[EXERCISE REQUIREMENTS]
Copy the entries that appear below in full, leaving out any picture among them.

[PROVIDED DATA]
Start of Block
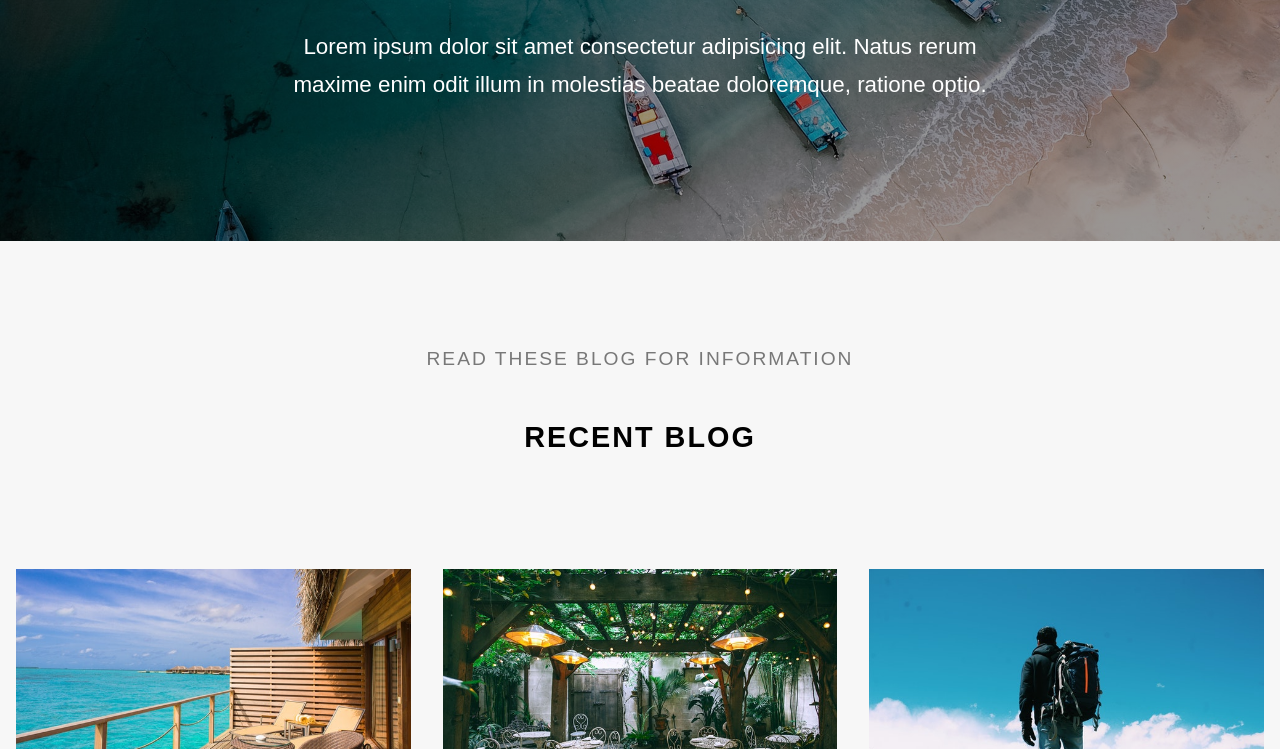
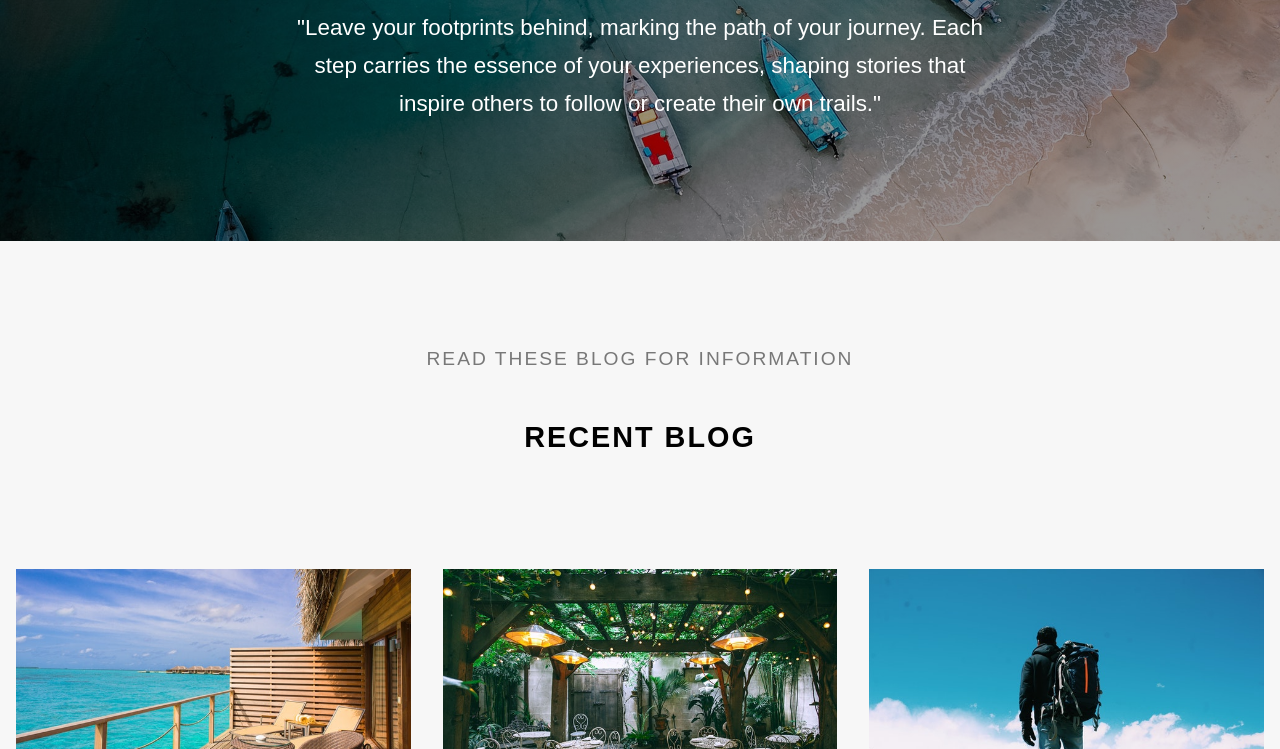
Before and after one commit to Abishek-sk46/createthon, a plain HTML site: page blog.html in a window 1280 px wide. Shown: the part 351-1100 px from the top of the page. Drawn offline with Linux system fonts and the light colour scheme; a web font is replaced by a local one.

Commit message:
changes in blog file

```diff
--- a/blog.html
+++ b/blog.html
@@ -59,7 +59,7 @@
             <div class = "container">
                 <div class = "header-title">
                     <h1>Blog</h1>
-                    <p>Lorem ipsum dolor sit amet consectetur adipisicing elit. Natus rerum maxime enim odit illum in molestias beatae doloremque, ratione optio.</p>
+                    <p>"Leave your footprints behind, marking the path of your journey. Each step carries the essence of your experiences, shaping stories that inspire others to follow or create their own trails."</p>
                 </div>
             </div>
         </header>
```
End of Block
[RESULT FOR THIS EXERCISE]
Before and after one commit to Abishek-sk46/createthon, a plain HTML site: page blog.html in a window 1280 px wide. Shown: the part 351-1100 px from the top of the page. Drawn offline with Linux system fonts and the light colour scheme; a web font is replaced by a local one.

Commit message:
changes in blog file

```diff
--- a/blog.html
+++ b/blog.html
@@ -59,7 +59,7 @@
             <div class = "container">
                 <div class = "header-title">
                     <h1>Blog</h1>
-                    <p>Lorem ipsum dolor sit amet consectetur adipisicing elit. Natus rerum maxime enim odit illum in molestias beatae doloremque, ratione optio.</p>
+                    <p>"Leave your footprints behind, marking the path of your journey. Each step carries the essence of your experiences, shaping stories that inspire others to follow or create their own trails."</p>
                 </div>
             </div>
         </header>
```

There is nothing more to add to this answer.